A hegemon promotes leadership in the international system and it possesses sufficient capacity to fulfil this role. Other states thereafter define their relationship with the hegemon by acquiescing, opposing or being indifferent to its leadership. However, to establish hegemonial control, there must be enough acquiescence, known as ‘hegemonic consent’. The concept of hegemony bears a strong resemblance to the concept of power. Crude realism tends to operationalise hegemony strictly in economic or military terms. Although this is important, in the analysis of whether the US is a global hegemony, the ability to lead (derived from what the US stands for), as well as how it seeks to achieve its goals will be examined.
There are many reasons for arguing the US hegemony is clear and has increased, but there are many valid and defendable points countering this. Whether the world is a unipolar one is an issue which has dominated a great deal of post-September 11th discussion. However, this essay will analyse the relationship between the US and hegemony throughout the period since 1985, focussing though mainly on its current stance. It is of importance at an early stage to note how the ‘paradox of hegemony’ creates difficulties in the analysis of the international power system. There exists a trade-off when making decisions between taking unilateral interests in order to promote its self-interest and its aspiration to uphold long-term systemic stability due to its international responsibilities.
International institutions reflect universal values which yield consensus. This is necessary for the derivation of the hegemon’s power. Therefore, when a hegemon is forced to conform to international institution norms and rules, this would appear to show that the power is not a hegemon as it is being forced to put its parochial domestic interests back on the shelf. However, this is not necessarily the case as part of a hegemon’s role to promote home interests is constrained by its responsibilities and obligations to provide leadership for the system as a whole. So this begs the question as to why, when these international institutions promote hegemon interests by creating pluralist decision-making forums, they are sometimes undermined as Bush is threatening (in the last resort) with the current Iraq dilemma with reference to the UN Security Council. This is because in particular circumstances, the principles promoted by e.g. the UN are inconsistent with immediate preferences.
A starting point is to use the traditional view of International Relations and to look at the distribution of material power. Mustanduno said that to direct attention on a range of power attributes leads to the conclusion that the United States is now in a class by itself. The United States surpasses all other countries in terms of military power and preparedness, economic and technological capacity, resource endowment and political stability. All other powers are limited or asymmetrical in some way. In Bound To Lead, Nye backs this up by saying that the US is the only state who can be classed as strong with regard to all types of tangible and intangible resources. Japan is weak militarily, China is in reference to science and technology and Europe is classed as ‘medium’ when considering military power. This then means that US preponderance will continue. However, although the distribution of material power is an important dimension to look at, it is inadequate on its own.

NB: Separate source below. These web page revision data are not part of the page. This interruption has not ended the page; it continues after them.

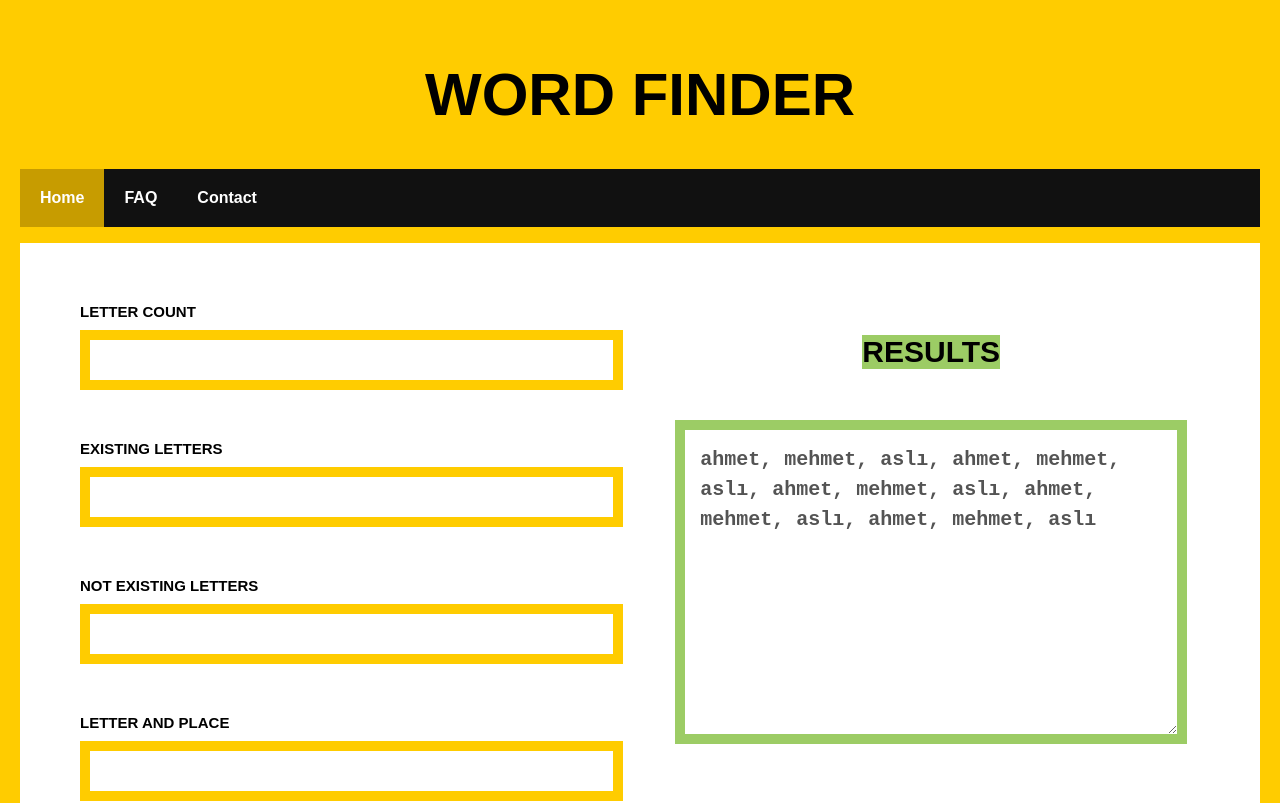
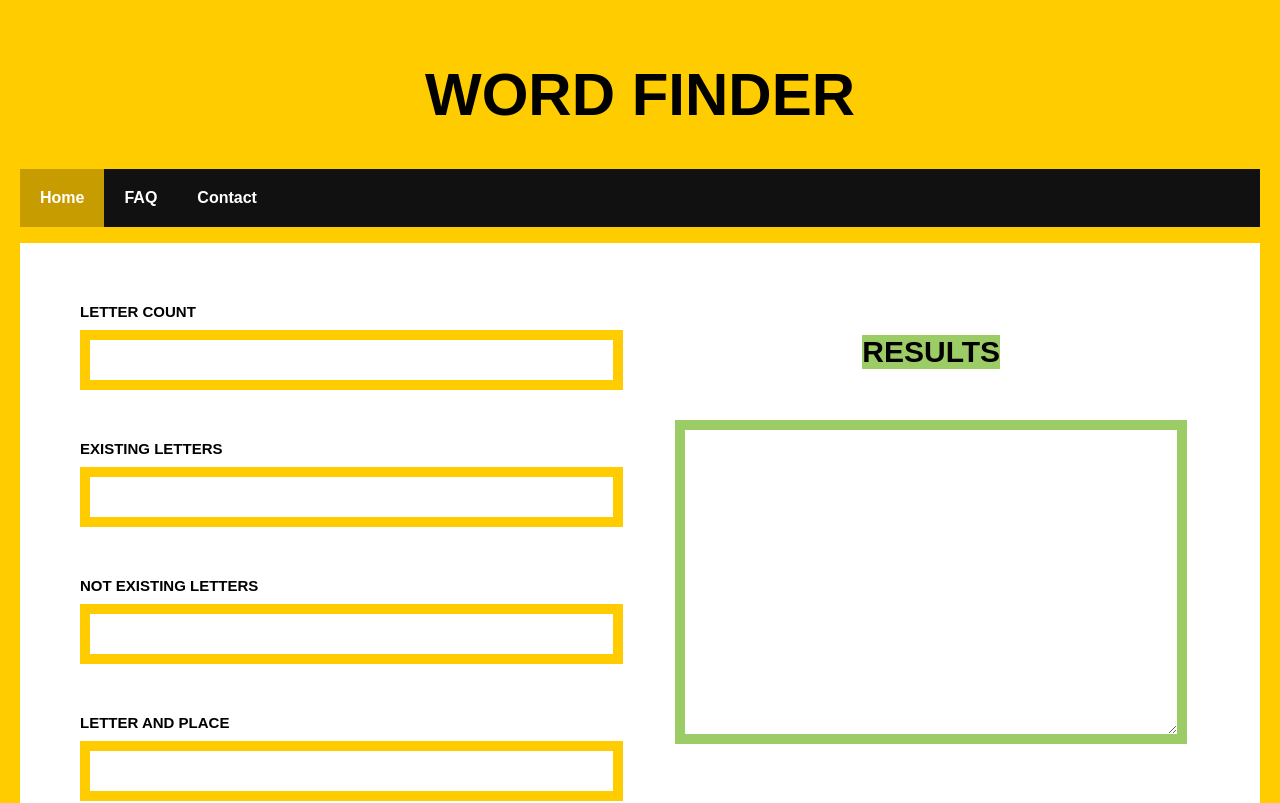
Before and after one commit to berke-cura/word-finder, a React (Create React App) app: page /#/ in a window 1280 px wide. Shown: the top 803 px of the page. Built offline with nearby package versions, Linux system fonts and the light colour scheme.

Commit message:
query page

```diff
--- a/src/copy.js
+++ b/src/copy.js
@@ -1,25 +1,45 @@
-import React, { Component } from "react";
+import { useState } from "react";
+import axios from "axios";
 
-import ('./index.css')
-const data = ["ahmet", "mehmet", "aslı","ahmet", "mehmet", "aslı","ahmet", "mehmet", "aslı","ahmet", "mehmet", "aslı","ahmet", "mehmet", "aslı"]
-const result = data.join(', ')
+import('./index.css')
 
-class Home extends Component {
+const Home = () => {
+  const [letterCount, setLetterCount] = useState()
+  const [existingLetter, setExistingLetter] = useState([])
+  const [notExistingLetter, setNotExistingLetter] = useState([])
+  const [letterAndPlace, setLetterAndPlace] = useState([])
+  const [words, setWords] = useState()
 
-  render() {
-        return (
-            <div className="grid-containerA">
-                <div className="grid-item item1A"><label>LETTER COUNT<input type="text"  name="Letter Count"/></label></div>
-                <div className="grid-item item2A"><label>EXISTING LETTERS<input type="text"  name="Existing Letters"/></label></div>
-                <div className="grid-item item3A"><label>NOT EXISTING LETTERS<input type="text"  name="Not Existing Letters"/></label></div>
-                <div className="grid-item item4A"><label>LETTER AND PLACE<input type="text"  name="Letter and Place"/></label></div>
-                <h1>RESULTS</h1>
-                <textarea disabled={true} >{result}</textarea>
-                <button type="submit">SEARCH</button>
-            </div>
+  const click = () =>  {
+    const params = {
+      letterCount : letterCount,
+      existingLetter: existingLetter,
+      notExistingLetter: notExistingLetter,
+      letterPlace: letterAndPlace
+  }
+  const headers = {'Access-Control-Allow-Origin': '*'}
 
-        );
+  axios.post("https://word-finder-backend-app.herokuapp.com/", params, headers)
+      .then((response) => {
+        setWords(response.data.words)
+      })
+      .catch((err) => {
+          console.log(err)
+      });
   }
+
+  return (
+    <div className="grid-containerA">
+        <div className="grid-item item1A"><label>LETTER COUNT<input type="text"  name="Letter Count"  onChange={(e) => setLetterCount(e.target.value)}/></label></div>
+        <div className="grid-item item2A"><label>EXISTING LETTERS<input type="text"  name="Existing Letters"  onChange={(e) => setExistingLetter(e.target.value.split(","))}/></label></div>
+        <div className="grid-item item3A"><label>NOT EXISTING LETTERS<input type="text"  name="Not Existing Letters"  onChange={(e) => setNotExistingLetter(e.target.value.split(","))}/></label></div>
+        <div className="grid-item item4A"><label>LETTER AND PLACE<input type="text"  name="Letter and Place"  onChange={(e) => setLetterAndPlace([{letter : e.target.value.split(",")[0], place : e.target.value.split(",")[1]}])}/></label></div>
+        <h1>RESULTS</h1>
+        <textarea disabled={true} defaultValue={words} ></textarea>
+        <button type="submit" onClick={click} >SEARCH</button>
+    </div>
+
+);
 }
 
 export default Home;
```
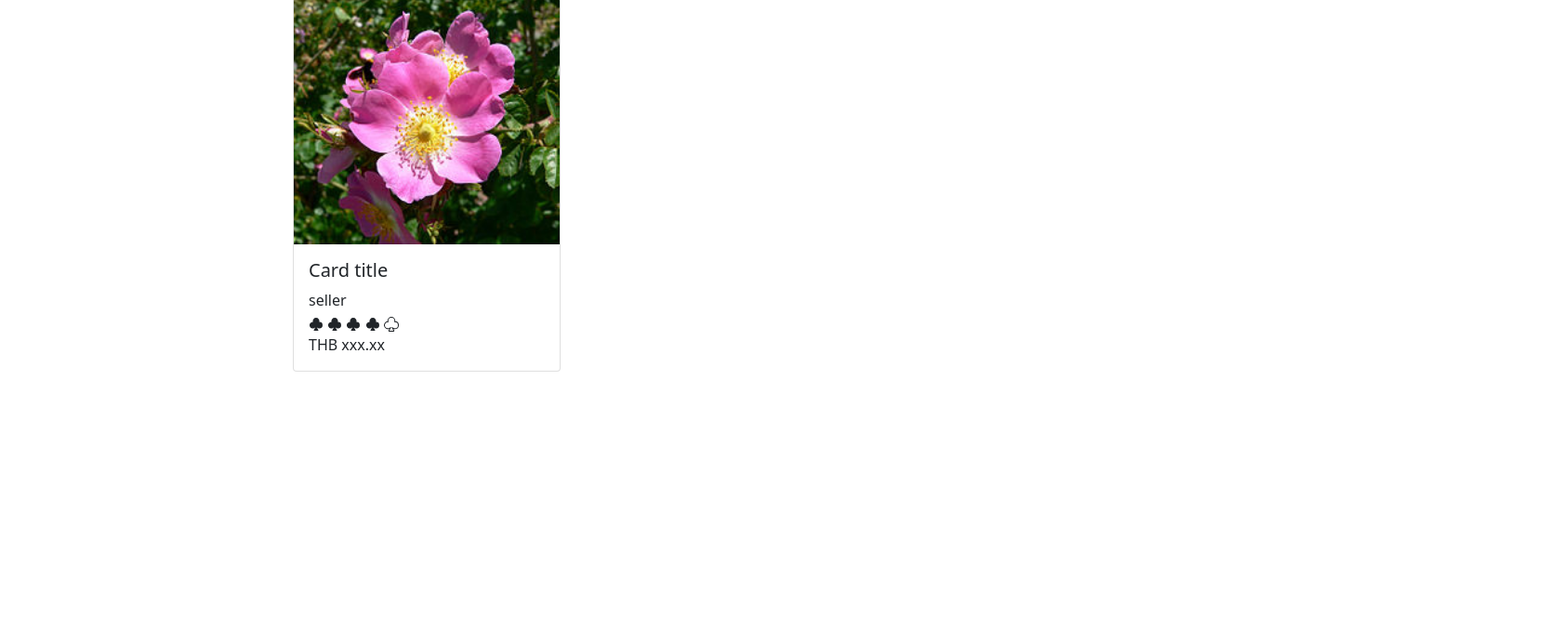
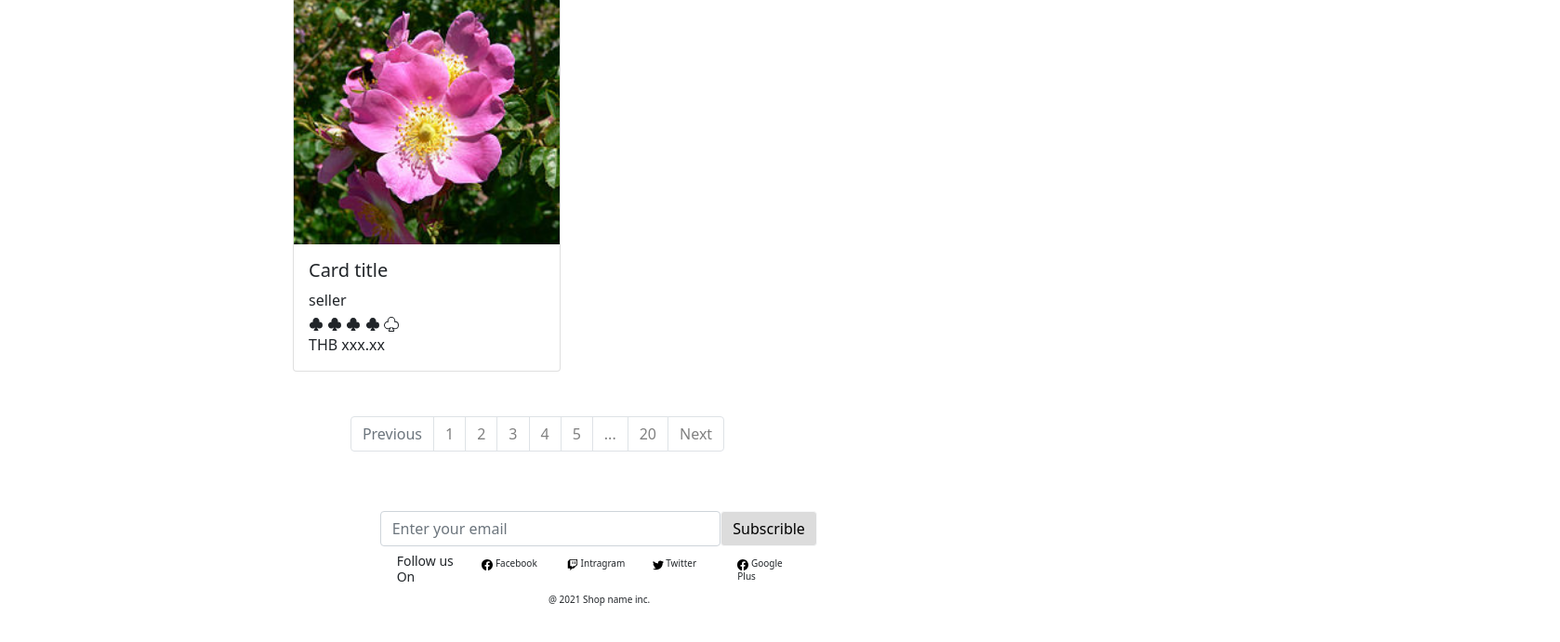
Before and after one commit to artjitt9611/-2020M4_04, a plain HTML site: page index.html in a window 1280 px wide. Shown: the part 1951-2642 px from the top of the page at 93% size, 1678 px wide, since content can reach past the window. Before the commit the page ends 2391 px from the top, so only its background shows below. Drawn offline with nearby package versions, Linux system fonts and the light colour scheme.

Commit message:
04-05 Card and Footer
04-05 Card and Footer

```diff
--- a/index.html
+++ b/index.html
@@ -436,13 +436,79 @@
 
       </div>
 
+      <div class="row my-5">
+        <nav aria-label="Page navigation example">
+          <ul class="pagination justify-content-center">
+            <li class="page-item disabled">
+              <a class="page-link" href="#" tabindex="-1" aria-disabled="true">Previous</a>
+            </li>
+            <li class="page-item"><a class="page-link" href="#" style="color: gray;">1</a></li>
+            <li class="page-item"><a class="page-link" href="#" style="color: gray;">2</a></li>
+            <li class="page-item"><a class="page-link" href="#" style="color: gray;">3</a></li>
+            <li class="page-item"><a class="page-link" href="#" style="color: gray;">4</a></li>
+            <li class="page-item"><a class="page-link" href="#" style="color: gray;">5</a></li>
+            <li class="page-item"><a class="page-link" href="#" style="color: gray;">...</a></li>
+            <li class="page-item"><a class="page-link" href="#" style="color: gray;">20</a></li>
+            <li class="page-item">
+              <a class="page-link" href="#" style="color: gray;">Next</a>
+            </li>
+          </ul>
+        </nav>
+
+      </div>
+
+    </div>
+
+    <div class="row " >
+      <div class="row justify-content-center offset-1 ">
+        <div class="col-4 p-0">
+
+          <input type="text" class="form-control form-control-borderless" placeholder="Enter your email">
+
+        </div>
+        <div class="col-2 p-0">
+          <button type="submit" class="btn btn-light" style="background-color:gainsboro ">Subscrible</button>
+        </div>
+      </div>
 
 
 
+      <div class="row  pt-2 offset-4 ">
 
+        <div class="col-1 py-0">
+          <h1 style="font-size: 14px;"> Follow us On</h1>
 
+        </div>
+        <div class="col-1 py-1">
+          <h1 style="font-size: 10px;"><img src="img/facebook.svg" alt="" width="12px"> Facebook </h1>
+
+        </div>
+        <div class="col-1 py-1">
+          <h1 style="font-size: 10px;"><img src="img/twitch.svg" alt="" width="12px"> Intragram </h1>
+
+        </div>
+        <div class="col-1 py-1">
+          <h1 style="font-size: 10px;"><img src="img/twitter.svg" alt="" width="12px"> Twitter </h1>
+
+        </div>
+        <div class="col-1 py-1">
+          <h1 style="font-size: 10px;"><img src="img/facebook.svg" alt="" width="12px"> Google Plus </h1>
+
+        </div>
+      </div>
+
+      <div class="row">
+        <div class="row  offset-6">
+          <div class="col-4 p-0">
+
+            <p style="font-size: 10px;" > @ 2021 Shop name inc.</p>
+
+          </div>
+
+        </div>
 
     </div>
+
 
 
 
```
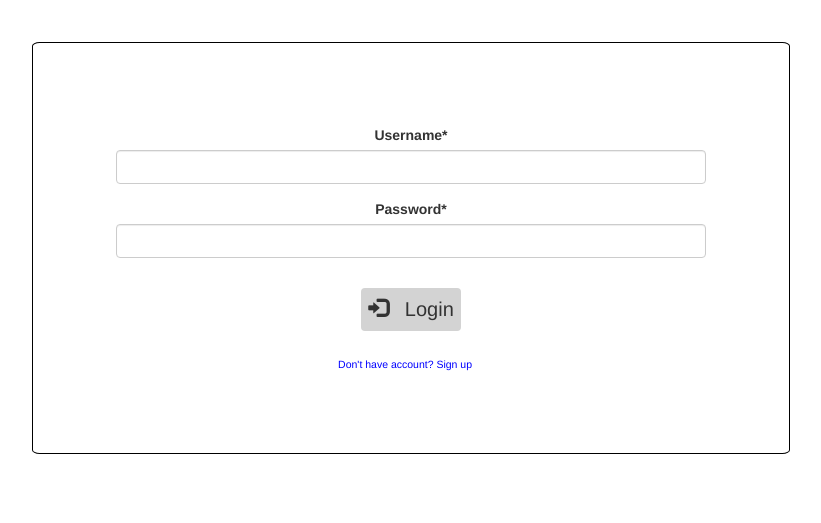
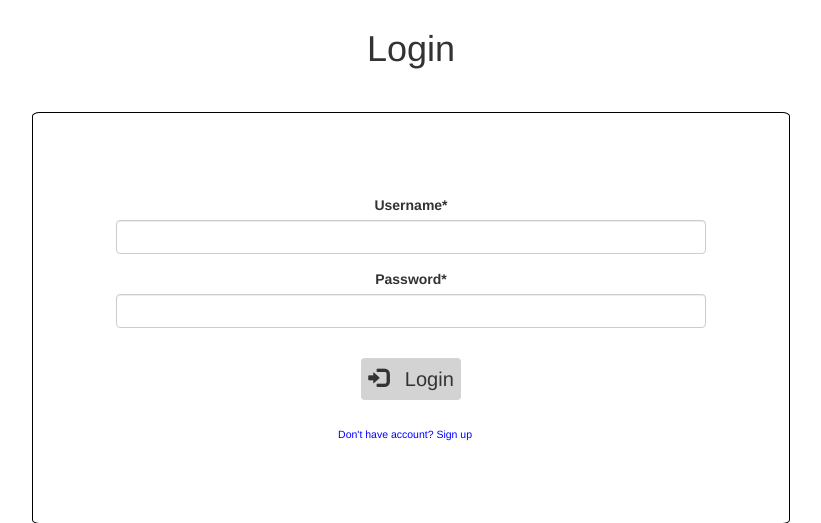
Before and after one commit to camperjett/bookyourshow, a Django app: page /login/ in a window 1280 px wide. Shown: the part 51-574 px from the top of the page, without its empty margins (229-1050 px from the left). Run offline with Django 3.2, Linux system fonts and the light colour scheme; some libraries are stand-ins or nearby versions.

Commit message:
Update login.html

```diff
--- a/user/templates/user/login.html
+++ b/user/templates/user/login.html
@@ -1,7 +1,12 @@
 {% extends "user/index.html" %}
 {% load crispy_forms_tags %}
 {% block start %}
-
+<style>
+    h1{
+    text-align: center;
+    }
+</style>
+<h1>Login</h1>
  <div class="content-section col-md-8 col-md-offset-2">
   <center>
   <form method="POST" style="border: 1px solid black; margin: 4%; padding:10%; border-radius:1%;">
```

Hegemony is not just about power; it is crucially about purposes and rationales for using that power. Although it was the sole superpower at the end of the Cold War, at this time the purposes of US power were hard to discern. However, it appears that the reaction to September 11th has provided such a rationale. Second, effective hegemony requires political support. In the post-Cold War period, this seems to have been lacking for the most part, or at least has been uncertain with regard to US foreign policy. Again though, it can be argued that the ‘war on terrorism’ created solid domestic political support for a sustained hegemonic role.